De Beers Canada is looking into the possibility of extending its current Victor Mine project on northern Ontario’s James Bay Coast, on traditional land, 90 kilometres west of Attawapiskat First Nation.
The company officially opened its existing Victor Mine site in mid-2008, after discovering the region’s lucrative kimberlite field more than two decades earlier. It was the province’s first diamond mine.
With an estimated five years remaining on that open pit diamond mine, the company has proposed the Victor Mine Extension Project.
The project is in an advanced exploration stage at the moment, meaning a final decision on whether to pursue the extension is still at least 18 months away, said Tom Ormsby, the director of external and corporate affairs at De Beers Canada.
An environmental assessment is currently underway, and core samples will be done to gauge the value of minerals in the ground.
Some community concern
Despite the distant agenda, there’s already a buzz in Attawapiskat surrounding the project, said Ignace Gull, an Attawapiskat band member.
When it comes to developing and negotiating the Victor Mine extension, Gull – who was chief of the First Nation from 1991 until 2001 – says he’d like to see more communication, both from his community and from the company.
“I think De Beers is interested to meet with the community, but I think the community has to make sure that’s done with the membership so they know what’s going on,” he said.
De Beers Canada held a community meeting in March to discuss the mine extension plan, and said it wants to maintain communication with band members.
“We know there’s always going to be times when we need to circle back and say ‘let’s go over this piece again, let’s understand the timelines,’” said Ormsby. “But our experience over the last 25 years is that the community has been generally supportive, even though they have other challenges in their lives.”
Ormsby said the company wants to determine the feasibility of the extension project, before holding more community consultations.
“The community understands there’s still more work to be done before we can get into deeper conversations, because this may not work, and conversations would then be moot,” he said.
Project may require a new Impact Benefit Agreement
An unanswered question right now is whether an extension to the Victor Mine would require new negotiations with Attawapiskat band members.
In recent years there have been complications between Attawapiskat band members and De Beers, concerning the Impact Benefit Agreement (IBA) that was negotiated between the two groups for the initial Victor Mine.
In February 2013, a group of band members held an on-and-off blockade that halted travel along the ice road to the mine for nearly three weeks. De Beers eventually got a court injunction to break up that demonstration.
Now, Gull said the First Nation should receive increased revenue for this future project.
“The community has to look at the next IBA and make sure it fills the many needs the community has right now,” he said.
A new IBA isn’t required at this point in the project, Ormsby said, and only after the project is deemed economically viable may a new agreement be negotiated.

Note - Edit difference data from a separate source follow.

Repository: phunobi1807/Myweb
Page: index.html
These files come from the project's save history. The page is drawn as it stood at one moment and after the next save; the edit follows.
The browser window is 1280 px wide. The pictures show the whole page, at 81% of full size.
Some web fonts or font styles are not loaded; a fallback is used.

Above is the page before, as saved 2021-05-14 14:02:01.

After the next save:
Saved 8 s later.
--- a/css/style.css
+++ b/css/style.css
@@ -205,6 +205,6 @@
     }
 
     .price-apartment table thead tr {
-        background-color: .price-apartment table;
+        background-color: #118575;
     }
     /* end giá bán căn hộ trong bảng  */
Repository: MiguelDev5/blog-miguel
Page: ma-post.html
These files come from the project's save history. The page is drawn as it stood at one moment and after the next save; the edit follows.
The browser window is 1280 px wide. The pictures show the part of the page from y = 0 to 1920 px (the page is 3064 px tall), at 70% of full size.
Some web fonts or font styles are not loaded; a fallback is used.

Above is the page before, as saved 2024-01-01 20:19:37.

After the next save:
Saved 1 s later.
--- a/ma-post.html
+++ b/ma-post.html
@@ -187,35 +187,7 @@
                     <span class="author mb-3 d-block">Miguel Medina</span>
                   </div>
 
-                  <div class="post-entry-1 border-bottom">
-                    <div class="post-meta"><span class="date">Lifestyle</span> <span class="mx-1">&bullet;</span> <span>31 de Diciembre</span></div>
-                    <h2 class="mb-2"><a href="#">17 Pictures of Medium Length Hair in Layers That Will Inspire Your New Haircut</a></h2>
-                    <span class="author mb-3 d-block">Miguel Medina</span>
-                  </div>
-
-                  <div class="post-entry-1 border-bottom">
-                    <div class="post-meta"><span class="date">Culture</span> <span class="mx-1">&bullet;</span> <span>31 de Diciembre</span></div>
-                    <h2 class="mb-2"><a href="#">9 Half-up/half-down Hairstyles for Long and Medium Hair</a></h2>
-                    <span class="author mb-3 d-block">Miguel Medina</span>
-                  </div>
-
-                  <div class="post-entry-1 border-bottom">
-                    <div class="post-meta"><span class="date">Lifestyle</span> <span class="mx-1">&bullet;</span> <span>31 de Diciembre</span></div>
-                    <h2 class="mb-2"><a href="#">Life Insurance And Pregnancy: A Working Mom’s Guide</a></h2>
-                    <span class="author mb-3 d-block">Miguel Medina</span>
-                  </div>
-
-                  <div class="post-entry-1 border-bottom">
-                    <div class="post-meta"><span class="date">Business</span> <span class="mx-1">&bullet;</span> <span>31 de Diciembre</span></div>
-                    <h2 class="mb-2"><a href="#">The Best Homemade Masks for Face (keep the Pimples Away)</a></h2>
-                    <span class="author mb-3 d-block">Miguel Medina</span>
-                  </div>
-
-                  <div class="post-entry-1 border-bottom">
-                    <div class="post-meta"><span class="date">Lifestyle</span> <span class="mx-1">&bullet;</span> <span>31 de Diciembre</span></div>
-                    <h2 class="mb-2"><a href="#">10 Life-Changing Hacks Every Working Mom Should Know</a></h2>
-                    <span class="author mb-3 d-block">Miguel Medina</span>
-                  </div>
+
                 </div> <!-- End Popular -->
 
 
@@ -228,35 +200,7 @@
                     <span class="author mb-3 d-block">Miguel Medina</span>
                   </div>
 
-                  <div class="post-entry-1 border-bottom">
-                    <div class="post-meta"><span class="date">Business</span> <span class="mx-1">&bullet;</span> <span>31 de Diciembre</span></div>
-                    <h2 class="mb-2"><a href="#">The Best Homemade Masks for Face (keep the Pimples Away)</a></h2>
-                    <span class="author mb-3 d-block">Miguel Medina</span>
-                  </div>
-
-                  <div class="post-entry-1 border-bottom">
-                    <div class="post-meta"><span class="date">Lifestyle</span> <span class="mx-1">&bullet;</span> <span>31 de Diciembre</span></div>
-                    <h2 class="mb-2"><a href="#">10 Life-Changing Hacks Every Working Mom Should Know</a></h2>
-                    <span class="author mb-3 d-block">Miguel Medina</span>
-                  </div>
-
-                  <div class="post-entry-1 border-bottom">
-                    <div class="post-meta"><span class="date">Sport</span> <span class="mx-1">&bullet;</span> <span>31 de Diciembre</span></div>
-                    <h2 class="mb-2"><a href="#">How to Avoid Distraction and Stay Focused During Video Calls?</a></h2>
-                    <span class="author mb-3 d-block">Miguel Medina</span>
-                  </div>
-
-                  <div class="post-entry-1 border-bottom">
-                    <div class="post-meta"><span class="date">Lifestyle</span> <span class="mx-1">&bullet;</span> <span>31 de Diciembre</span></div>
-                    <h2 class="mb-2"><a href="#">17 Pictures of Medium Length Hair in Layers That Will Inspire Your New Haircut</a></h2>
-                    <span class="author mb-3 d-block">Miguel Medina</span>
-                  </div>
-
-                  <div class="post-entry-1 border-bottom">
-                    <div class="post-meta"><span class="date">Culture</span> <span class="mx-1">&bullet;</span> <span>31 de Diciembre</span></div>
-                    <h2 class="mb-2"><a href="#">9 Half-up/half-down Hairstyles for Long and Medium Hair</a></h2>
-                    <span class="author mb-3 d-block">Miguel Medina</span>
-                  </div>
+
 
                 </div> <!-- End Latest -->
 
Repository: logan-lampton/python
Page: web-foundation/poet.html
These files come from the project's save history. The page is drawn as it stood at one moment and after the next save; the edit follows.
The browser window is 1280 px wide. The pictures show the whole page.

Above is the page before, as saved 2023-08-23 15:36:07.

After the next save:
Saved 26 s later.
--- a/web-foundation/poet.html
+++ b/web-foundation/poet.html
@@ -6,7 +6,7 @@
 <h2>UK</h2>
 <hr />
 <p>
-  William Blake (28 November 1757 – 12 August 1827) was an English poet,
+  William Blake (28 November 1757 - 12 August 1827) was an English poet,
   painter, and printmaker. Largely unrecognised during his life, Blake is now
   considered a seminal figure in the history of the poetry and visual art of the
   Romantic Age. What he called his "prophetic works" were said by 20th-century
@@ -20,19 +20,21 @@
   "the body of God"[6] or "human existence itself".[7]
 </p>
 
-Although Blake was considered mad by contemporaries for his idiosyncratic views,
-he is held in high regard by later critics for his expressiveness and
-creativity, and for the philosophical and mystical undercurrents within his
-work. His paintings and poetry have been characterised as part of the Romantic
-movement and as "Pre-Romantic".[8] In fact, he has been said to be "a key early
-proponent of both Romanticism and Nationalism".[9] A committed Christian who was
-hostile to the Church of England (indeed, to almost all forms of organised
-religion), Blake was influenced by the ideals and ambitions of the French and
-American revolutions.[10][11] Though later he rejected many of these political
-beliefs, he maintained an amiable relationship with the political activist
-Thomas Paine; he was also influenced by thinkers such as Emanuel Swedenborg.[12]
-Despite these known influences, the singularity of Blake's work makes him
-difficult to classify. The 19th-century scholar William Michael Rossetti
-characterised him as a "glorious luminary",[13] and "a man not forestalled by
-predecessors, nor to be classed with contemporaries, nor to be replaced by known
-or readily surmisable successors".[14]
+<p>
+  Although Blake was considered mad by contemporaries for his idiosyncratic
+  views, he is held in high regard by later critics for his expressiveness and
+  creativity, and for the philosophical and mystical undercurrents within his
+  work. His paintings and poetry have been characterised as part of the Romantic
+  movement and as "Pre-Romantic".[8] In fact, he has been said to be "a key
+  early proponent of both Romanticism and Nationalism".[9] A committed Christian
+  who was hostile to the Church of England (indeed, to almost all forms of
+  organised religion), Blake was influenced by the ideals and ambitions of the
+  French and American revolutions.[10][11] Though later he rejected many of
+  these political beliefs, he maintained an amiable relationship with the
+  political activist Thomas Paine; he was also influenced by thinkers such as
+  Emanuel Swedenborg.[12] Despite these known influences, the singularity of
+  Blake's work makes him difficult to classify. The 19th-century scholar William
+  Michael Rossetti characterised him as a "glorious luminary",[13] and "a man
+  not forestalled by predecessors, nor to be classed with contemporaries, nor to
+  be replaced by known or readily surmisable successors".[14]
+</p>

Victor Mine employs about 100 band members at any one time, and the company says contracts with businesses in the community have exceeded $300 million.
Possibility for new, smaller pit mines
The proposed Victor Mine extension could be the first of many in the region for De Beers.
The company says the kimberlite pipes that run through the diamond fields could carry more mining potential, and if the Victor Mine Extension Project is successful, there are other smaller pit mines that could be opened.
“If it all works out [with the extension project], then we have much more confidence that some of the other pipes in that cluster might be able to follow suit,” Ormsby said.